What you need to do
Copy all lines of the listing that include the string "links".

Provided data
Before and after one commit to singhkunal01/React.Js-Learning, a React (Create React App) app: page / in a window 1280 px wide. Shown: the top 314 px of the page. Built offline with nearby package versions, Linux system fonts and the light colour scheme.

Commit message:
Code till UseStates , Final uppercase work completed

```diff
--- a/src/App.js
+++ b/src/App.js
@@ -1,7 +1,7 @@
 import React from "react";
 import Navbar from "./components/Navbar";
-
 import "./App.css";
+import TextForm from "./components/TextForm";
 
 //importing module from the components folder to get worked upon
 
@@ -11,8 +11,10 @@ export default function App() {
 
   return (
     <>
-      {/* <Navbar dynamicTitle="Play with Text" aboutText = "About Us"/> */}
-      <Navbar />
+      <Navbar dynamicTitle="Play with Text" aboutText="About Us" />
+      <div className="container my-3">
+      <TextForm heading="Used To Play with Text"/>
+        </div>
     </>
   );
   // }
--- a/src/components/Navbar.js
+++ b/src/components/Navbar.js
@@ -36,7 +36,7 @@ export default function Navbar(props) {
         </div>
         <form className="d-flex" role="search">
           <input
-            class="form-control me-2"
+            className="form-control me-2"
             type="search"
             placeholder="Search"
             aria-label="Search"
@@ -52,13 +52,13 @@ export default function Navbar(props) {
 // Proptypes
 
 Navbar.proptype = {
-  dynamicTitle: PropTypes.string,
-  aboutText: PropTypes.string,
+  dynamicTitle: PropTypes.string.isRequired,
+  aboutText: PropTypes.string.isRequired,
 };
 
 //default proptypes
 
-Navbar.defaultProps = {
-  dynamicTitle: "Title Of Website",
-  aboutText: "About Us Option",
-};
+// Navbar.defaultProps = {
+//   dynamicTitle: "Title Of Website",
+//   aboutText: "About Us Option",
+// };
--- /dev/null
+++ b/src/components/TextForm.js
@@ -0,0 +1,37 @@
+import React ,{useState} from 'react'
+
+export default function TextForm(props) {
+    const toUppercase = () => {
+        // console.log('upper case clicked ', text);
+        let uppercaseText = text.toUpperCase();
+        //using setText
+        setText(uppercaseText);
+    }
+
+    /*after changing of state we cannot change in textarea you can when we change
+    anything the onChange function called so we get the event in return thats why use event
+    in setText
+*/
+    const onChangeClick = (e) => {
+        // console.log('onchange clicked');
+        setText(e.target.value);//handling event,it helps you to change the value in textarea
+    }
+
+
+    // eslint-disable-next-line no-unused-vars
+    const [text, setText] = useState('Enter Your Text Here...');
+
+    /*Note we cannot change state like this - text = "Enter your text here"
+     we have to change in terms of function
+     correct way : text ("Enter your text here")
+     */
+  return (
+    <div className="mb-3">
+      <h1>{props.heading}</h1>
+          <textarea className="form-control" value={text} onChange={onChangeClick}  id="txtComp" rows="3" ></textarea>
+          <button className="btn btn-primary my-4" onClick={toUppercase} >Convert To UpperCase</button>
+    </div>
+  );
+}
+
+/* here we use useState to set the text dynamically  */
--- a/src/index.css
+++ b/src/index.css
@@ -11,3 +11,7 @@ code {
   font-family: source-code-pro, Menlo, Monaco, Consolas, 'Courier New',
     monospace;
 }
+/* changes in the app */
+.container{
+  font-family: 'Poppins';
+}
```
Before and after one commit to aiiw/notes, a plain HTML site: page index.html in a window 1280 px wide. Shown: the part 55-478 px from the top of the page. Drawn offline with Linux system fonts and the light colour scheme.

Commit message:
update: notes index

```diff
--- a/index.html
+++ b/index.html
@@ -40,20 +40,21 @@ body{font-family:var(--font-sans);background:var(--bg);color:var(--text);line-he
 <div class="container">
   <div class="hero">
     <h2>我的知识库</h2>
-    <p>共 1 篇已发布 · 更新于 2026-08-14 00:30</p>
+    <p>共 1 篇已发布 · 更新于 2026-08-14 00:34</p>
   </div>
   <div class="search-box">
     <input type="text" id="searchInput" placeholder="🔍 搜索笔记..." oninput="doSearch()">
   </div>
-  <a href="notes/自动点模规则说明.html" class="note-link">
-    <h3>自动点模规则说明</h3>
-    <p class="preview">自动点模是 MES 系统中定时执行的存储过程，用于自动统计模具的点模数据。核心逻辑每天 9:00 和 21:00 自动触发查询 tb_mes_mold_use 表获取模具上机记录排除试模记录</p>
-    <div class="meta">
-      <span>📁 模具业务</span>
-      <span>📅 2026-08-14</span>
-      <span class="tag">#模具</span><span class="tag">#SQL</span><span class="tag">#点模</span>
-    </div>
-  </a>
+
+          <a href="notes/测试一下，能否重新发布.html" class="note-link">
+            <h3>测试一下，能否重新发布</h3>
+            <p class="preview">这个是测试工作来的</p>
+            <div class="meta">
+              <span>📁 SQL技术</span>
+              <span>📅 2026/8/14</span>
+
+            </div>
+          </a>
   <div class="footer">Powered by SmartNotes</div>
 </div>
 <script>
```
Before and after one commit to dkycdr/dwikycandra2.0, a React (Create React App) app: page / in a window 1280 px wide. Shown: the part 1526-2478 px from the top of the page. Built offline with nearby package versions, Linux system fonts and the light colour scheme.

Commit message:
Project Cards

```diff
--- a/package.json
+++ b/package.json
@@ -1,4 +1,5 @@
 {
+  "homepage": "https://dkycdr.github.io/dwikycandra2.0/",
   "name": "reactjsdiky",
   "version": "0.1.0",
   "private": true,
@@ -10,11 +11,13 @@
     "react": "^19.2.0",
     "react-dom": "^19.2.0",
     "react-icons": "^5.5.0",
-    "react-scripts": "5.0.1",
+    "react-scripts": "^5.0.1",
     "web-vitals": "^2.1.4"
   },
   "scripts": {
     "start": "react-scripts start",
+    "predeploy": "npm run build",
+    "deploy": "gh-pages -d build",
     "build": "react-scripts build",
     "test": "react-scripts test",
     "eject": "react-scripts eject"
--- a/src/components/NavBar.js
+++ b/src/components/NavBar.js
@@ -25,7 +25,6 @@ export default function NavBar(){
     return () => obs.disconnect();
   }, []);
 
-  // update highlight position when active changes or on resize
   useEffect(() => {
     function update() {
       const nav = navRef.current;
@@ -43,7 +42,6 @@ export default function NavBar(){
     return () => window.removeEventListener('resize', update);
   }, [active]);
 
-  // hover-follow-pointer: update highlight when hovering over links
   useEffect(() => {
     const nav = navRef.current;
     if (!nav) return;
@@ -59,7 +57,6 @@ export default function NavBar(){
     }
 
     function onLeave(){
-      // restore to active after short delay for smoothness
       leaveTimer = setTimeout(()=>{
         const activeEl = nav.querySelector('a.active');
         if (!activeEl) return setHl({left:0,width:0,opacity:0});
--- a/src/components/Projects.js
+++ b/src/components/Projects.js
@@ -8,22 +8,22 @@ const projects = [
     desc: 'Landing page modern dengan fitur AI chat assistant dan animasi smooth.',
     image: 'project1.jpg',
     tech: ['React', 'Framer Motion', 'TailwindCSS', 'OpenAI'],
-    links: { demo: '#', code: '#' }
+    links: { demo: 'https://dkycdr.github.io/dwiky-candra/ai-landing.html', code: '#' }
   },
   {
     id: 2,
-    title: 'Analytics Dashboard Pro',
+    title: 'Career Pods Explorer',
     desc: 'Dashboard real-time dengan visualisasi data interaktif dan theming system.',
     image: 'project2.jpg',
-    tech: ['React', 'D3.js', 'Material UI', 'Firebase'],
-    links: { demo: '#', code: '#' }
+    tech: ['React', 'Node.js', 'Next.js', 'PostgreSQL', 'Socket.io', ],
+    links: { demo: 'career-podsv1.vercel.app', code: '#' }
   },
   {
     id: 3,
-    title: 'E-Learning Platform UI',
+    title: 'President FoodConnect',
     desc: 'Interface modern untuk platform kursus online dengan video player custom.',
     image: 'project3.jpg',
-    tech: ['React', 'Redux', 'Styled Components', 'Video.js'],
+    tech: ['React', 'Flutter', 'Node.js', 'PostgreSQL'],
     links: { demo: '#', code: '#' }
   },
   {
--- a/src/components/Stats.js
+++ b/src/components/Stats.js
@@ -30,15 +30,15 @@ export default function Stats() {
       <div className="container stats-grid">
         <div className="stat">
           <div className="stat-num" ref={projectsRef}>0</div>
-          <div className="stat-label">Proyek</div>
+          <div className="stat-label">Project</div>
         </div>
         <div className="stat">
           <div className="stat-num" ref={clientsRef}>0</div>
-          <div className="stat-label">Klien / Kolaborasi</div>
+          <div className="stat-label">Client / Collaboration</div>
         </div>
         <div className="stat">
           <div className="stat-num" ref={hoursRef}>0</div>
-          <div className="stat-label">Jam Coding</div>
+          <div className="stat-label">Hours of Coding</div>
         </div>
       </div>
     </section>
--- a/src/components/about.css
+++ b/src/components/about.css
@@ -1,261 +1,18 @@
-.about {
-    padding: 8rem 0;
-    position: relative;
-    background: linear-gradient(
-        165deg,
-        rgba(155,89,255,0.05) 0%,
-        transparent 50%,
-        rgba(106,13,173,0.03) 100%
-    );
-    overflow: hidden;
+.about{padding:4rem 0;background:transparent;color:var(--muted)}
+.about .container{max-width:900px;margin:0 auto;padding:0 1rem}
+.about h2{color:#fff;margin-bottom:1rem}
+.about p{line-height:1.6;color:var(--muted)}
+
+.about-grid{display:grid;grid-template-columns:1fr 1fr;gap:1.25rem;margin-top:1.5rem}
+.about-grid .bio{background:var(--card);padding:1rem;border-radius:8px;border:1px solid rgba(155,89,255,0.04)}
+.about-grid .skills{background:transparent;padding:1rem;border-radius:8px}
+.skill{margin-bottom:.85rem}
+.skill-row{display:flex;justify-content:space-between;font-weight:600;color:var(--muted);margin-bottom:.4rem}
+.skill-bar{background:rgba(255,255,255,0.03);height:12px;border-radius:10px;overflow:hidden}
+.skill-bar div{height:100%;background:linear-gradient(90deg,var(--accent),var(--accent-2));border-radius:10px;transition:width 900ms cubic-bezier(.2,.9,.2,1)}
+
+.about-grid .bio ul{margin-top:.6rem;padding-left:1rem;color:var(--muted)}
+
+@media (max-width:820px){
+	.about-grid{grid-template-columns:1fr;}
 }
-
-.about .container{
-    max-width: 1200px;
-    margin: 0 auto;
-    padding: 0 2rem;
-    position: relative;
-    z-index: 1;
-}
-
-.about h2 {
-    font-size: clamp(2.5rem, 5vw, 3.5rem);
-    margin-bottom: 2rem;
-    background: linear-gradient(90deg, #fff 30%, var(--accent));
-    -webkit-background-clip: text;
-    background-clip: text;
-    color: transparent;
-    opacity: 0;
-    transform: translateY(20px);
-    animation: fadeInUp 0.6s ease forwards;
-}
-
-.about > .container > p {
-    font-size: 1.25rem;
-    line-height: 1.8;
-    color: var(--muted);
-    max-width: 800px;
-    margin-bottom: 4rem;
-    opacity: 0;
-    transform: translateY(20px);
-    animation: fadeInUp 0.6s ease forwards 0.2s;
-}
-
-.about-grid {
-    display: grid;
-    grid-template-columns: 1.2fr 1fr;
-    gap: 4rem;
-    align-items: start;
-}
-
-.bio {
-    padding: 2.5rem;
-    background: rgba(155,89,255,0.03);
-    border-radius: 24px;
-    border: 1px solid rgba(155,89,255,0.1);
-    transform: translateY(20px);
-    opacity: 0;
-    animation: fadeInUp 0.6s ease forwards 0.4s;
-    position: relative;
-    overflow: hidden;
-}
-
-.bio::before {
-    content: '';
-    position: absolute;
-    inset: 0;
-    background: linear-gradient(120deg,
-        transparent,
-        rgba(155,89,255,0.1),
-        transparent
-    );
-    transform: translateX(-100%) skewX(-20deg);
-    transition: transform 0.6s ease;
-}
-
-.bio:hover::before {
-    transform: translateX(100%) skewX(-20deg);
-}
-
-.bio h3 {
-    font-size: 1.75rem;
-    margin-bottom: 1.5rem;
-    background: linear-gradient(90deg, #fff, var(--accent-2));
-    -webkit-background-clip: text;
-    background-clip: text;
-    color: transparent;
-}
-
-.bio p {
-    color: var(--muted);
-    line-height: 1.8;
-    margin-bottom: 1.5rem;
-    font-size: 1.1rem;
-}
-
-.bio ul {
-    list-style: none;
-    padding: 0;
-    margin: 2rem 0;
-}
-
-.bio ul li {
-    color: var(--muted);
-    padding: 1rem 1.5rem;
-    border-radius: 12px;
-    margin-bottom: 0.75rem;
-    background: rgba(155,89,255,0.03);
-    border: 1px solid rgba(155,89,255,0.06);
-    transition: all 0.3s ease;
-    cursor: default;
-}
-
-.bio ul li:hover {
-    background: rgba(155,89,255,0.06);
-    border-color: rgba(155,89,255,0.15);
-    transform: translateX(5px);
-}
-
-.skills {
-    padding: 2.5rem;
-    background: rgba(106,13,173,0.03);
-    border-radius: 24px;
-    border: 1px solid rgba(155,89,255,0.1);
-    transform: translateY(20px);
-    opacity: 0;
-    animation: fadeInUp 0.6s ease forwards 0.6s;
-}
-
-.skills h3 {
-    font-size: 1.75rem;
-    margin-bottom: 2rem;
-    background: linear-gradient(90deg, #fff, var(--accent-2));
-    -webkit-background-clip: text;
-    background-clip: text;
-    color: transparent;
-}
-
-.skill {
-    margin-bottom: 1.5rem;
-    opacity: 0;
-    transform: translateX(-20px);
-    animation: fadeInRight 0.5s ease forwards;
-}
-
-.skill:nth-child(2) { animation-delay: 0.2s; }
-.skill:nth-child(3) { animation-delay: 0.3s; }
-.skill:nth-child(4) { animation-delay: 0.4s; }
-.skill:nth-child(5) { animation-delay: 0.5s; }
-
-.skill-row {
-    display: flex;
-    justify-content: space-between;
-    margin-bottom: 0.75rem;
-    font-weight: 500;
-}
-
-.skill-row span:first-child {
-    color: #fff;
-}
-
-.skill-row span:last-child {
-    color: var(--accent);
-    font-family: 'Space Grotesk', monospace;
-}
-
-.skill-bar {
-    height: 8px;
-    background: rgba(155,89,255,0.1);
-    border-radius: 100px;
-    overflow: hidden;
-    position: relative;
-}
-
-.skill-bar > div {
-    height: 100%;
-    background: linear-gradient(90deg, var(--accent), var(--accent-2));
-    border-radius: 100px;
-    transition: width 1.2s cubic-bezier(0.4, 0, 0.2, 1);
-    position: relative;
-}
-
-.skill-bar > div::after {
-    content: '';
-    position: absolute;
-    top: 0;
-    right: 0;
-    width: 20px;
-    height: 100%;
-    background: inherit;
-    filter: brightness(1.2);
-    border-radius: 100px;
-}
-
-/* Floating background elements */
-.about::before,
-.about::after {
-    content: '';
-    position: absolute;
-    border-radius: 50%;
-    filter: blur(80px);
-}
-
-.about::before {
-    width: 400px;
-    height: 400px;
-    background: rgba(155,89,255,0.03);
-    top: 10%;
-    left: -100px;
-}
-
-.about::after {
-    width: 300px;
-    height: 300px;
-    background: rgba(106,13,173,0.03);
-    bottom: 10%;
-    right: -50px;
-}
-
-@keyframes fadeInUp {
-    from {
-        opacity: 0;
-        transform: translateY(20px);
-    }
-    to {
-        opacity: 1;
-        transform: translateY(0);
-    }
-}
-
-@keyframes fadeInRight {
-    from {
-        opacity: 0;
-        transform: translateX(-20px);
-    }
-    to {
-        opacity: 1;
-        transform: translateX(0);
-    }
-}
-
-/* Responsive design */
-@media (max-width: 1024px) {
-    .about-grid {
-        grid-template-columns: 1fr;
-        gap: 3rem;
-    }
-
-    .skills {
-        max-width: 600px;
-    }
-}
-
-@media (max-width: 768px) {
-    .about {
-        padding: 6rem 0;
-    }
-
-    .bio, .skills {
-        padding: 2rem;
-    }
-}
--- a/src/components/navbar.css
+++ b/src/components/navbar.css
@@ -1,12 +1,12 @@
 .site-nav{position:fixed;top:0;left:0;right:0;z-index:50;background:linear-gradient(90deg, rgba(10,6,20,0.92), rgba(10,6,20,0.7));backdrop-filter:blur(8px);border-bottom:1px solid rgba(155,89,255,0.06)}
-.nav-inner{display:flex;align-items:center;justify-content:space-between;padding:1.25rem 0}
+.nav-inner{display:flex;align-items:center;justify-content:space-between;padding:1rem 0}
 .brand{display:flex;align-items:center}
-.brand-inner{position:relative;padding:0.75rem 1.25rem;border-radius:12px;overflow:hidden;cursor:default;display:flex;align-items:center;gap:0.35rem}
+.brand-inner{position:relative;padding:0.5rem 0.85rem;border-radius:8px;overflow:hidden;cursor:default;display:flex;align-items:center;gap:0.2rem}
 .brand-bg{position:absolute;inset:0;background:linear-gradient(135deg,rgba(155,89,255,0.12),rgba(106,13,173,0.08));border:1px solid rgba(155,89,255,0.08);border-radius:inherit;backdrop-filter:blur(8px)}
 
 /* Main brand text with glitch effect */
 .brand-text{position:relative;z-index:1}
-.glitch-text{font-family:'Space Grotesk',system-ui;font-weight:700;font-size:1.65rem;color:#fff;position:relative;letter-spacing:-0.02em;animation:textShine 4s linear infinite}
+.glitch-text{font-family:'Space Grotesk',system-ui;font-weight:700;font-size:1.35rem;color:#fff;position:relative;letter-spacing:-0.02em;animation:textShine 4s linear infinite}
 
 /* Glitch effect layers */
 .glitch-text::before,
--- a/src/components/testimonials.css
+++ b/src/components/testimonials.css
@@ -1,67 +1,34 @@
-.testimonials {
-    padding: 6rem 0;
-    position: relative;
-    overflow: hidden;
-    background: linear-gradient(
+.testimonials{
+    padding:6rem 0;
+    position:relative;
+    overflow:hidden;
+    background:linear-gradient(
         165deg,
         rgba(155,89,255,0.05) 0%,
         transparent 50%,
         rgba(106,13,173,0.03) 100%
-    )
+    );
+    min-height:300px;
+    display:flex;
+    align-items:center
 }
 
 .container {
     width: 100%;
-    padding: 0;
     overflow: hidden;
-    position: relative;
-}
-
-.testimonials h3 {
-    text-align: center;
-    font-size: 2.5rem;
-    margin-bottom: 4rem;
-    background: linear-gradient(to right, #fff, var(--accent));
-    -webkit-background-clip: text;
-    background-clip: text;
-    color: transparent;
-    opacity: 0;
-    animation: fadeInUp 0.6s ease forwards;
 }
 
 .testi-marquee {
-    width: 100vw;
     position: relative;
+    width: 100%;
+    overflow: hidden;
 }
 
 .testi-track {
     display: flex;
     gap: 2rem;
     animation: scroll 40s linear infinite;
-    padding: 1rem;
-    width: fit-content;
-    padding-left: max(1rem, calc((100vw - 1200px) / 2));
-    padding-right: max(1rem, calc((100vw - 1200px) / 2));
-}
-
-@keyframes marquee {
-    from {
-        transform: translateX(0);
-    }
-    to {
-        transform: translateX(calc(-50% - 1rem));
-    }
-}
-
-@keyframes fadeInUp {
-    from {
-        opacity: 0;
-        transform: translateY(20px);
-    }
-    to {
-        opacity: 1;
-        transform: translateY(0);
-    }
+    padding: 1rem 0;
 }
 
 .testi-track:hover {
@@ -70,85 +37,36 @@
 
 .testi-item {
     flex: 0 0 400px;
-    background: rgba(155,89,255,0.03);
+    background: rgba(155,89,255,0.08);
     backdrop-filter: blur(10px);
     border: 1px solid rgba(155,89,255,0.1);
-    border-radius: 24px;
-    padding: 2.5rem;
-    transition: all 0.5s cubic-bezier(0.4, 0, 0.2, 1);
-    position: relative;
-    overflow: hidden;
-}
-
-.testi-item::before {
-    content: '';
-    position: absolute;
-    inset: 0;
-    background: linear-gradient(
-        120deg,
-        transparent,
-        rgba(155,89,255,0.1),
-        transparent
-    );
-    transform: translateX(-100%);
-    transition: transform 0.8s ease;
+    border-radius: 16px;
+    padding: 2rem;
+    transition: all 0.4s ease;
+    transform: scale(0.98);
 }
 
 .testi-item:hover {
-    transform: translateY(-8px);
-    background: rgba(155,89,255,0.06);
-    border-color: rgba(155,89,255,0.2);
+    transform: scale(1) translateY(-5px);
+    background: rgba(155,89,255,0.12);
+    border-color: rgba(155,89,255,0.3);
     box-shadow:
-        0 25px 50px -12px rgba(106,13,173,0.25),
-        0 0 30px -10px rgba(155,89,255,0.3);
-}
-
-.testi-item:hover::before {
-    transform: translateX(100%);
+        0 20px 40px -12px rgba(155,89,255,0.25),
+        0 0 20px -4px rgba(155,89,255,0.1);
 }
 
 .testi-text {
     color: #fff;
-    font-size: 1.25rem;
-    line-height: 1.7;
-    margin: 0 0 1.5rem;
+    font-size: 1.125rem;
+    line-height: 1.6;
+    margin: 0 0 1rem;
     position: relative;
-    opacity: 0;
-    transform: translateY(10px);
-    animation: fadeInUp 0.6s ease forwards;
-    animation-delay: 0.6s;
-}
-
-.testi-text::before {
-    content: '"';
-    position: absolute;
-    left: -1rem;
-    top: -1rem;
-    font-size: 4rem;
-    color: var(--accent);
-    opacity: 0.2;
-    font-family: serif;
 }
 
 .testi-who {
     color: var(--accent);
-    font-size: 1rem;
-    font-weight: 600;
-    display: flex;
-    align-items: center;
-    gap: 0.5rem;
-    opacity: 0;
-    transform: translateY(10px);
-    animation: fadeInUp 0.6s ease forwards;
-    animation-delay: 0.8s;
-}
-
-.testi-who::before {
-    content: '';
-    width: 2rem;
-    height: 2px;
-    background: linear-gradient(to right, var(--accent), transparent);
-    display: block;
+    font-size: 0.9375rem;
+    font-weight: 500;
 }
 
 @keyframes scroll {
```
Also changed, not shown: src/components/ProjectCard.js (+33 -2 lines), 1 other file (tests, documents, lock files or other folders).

Response for this exercise
-  // hover-follow-pointer: update highlight when hovering over links
-    links: { demo: '#', code: '#' }
+    links: { demo: 'https://dkycdr.github.io/dwiky-candra/ai-landing.html', code: '#' }
-    links: { demo: '#', code: '#' }
+    links: { demo: 'career-podsv1.vercel.app', code: '#' }
     links: { demo: '#', code: '#' }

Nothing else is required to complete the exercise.